The Bloomzed project team decided to support this global initiative. So, its founder, Elchin Suleymanov, a businessman, mentor with many years of experience, as well as a speaker at various events, including blockchain conferences, stressed that today it is very important for everyone, especially the business community, to support the idea of the IMF to unite the world in the face of the common threat. But how can we unite when today the world is divided not only by geographical boundaries, but also by forced boundaries of social distance? Thinking about this topic, studying the events taking place in the world, the Bloomzed team found a solution.

“High 5”

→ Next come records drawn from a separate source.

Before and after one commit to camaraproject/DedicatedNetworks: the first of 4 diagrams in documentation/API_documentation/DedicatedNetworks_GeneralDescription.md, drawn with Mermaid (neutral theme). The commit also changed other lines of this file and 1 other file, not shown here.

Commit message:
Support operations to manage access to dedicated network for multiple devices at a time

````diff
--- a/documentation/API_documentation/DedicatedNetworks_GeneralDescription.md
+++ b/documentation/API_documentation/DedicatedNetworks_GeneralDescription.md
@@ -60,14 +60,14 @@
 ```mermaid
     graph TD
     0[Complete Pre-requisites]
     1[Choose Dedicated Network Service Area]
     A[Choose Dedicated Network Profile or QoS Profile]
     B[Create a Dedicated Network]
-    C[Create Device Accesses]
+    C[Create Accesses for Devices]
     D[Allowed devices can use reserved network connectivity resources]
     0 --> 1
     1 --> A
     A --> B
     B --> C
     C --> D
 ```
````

The current isolation conditions are introduced in order to slow down the spread of the virus. For many, this state of affairs is a real test. The Bloomzed team set themselves a task that they had to think about: how to unite people with a common goal that will be aimed at supporting the world community in the fight against COVID-19, while brightening their time in isolation, and providing an opportunity to get financial benefits? The result of this work was the “Bloomzed’s High5 Covid -19 Relief Movement” – charity movement, initiated by the project team. The movement consists of three directions: “Limited Charity Token Offering”, “Challenge to Businesses”, and “Social Challenge”.

“Limited Charity Token Offering” is a limited charity token offering of the Bloomzed project (BZT). The Bloomzed founders decided to allocate a limited number of BZT tokens – 2 million tokens at a price of $5 per coin, and implement them for charitable purposes. All funds collected from the sale of tokens in the period up to 31.05.2020 will be directed to international funds that are engaged in fighting the spread of COVID-19 and eliminating its consequences. Token holders will be able to use them inside the Bloomzed platform, make partial or full payment for the services of the project’s partner companies, and sell them on one of the exchanges where the token is traded – TAGZ, COINSBIT, P2PB2B, EXRATES, PROBIT.

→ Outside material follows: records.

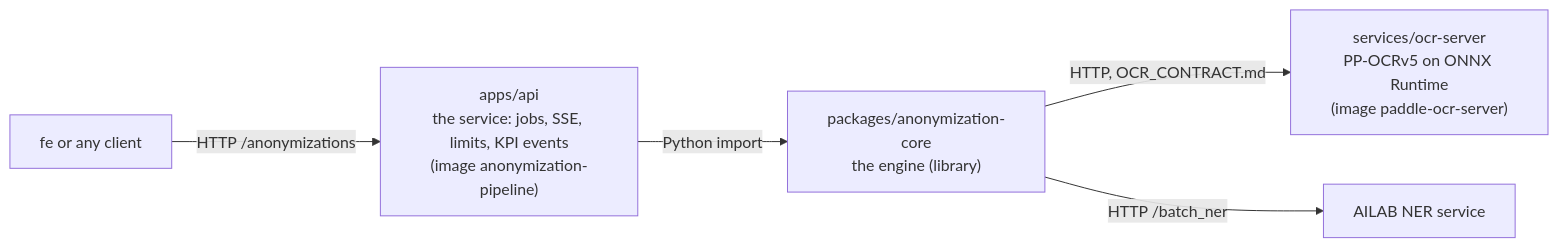
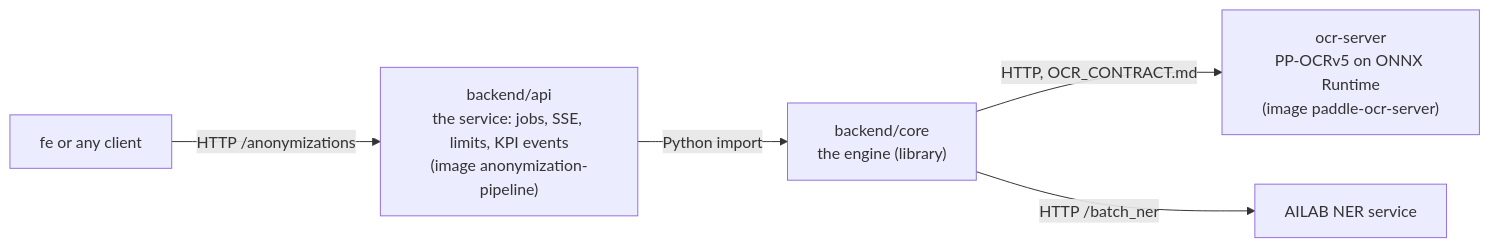
The second of 2 diagrams in README.md (BVTECH-AILAB/anonymization-pipeline), drawn with Mermaid before and after one commit. The commit also changed other lines of this file and 101 other files, not shown here.

````diff
--- a/README.md
+++ b/README.md
@@ -162,7 +164,7 @@
 ```mermaid
 flowchart LR
     CLIENT["fe or any client"] -- "HTTP /anonymizations" --> API
-    API["apps/api<br/>the service: jobs, SSE, limits, KPI events<br/>(image anonymization-pipeline)"] -- "Python import" --> CORE
-    CORE["packages/anonymization-core<br/>the engine (library)"] -- "HTTP, OCR_CONTRACT.md" --> OCR["services/ocr-server<br/>PP-OCRv5 on ONNX Runtime<br/>(image paddle-ocr-server)"]
+    API["backend/api<br/>the service: jobs, SSE, limits, KPI events<br/>(image anonymization-pipeline)"] -- "Python import" --> CORE
+    CORE["backend/core<br/>the engine (library)"] -- "HTTP, OCR_CONTRACT.md" --> OCR["ocr-server<br/>PP-OCRv5 on ONNX Runtime<br/>(image paddle-ocr-server)"]
     CORE -- "HTTP /batch_ner" --> NER["AILAB NER service"]
 ```
````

“Challenge to Businesses” and “Social Challenge” are two types of challenges, united by the common name – “High 5”. These directions of the charity movement of the Bloomzed project are its more interactive, designed to draw attention to the global problem of the coronavirus pandemic and its consequences. The idea of the challenge is that everyone, whether a representative of a large business, a private entrepreneur, or an ordinary person, can contribute to the fight against COVID-19, give their “high five”, and draw public attention to this important issue.

Both directions imply the need to record a video message or take a photo dedicated to the “High 5” movement and post it on social networks under the appropriate hashtag. At the same time, the appeal within the “Challenge to Businesses” should be devoted to what exactly this company or private entrepreneur can offer in the fight against COVID-19. For example, the payment for goods or services can be cancelled and significant discounts can be provided for the period of isolation.

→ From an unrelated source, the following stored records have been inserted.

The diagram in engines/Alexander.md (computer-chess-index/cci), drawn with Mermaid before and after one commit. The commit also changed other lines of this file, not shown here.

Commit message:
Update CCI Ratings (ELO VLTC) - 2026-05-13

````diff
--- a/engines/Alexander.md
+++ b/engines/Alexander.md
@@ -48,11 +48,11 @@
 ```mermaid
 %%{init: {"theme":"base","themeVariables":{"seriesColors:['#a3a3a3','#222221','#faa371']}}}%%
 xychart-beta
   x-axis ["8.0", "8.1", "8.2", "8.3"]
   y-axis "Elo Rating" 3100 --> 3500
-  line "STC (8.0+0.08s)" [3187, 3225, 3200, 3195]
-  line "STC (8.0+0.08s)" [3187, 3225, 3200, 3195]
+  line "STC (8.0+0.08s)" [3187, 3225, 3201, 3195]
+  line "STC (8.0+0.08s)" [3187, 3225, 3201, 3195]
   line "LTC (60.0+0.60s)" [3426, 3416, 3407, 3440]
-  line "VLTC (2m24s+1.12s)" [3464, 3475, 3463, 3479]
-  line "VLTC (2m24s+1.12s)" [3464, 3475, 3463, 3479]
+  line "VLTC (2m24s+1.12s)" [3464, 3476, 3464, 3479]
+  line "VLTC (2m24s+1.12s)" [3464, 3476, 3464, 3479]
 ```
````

It will be possible to help people and the movement this way, as well as attract public attention. To participate in the “Social Challenge”, you must pass a virtual “High 5” to five friends, marking them under a post with the video or photo. It is important to use hands, gloves, and the image of a hand. The more creative the content, the more likely it is to receive a prize from Bloomzed and its partners.

So, the idea of the “High 5” movement is to attract as many people as possible to the problem of fighting this large-scale disease called COVID-19. The challenge allows everyone to understand what role they are ready to play in this fight – to support the movement financially or to help with the spread of information and promotion in social networks. The main thing here is not to remain indifferent!



Bloomzed presentation at the business club “AMG-Way”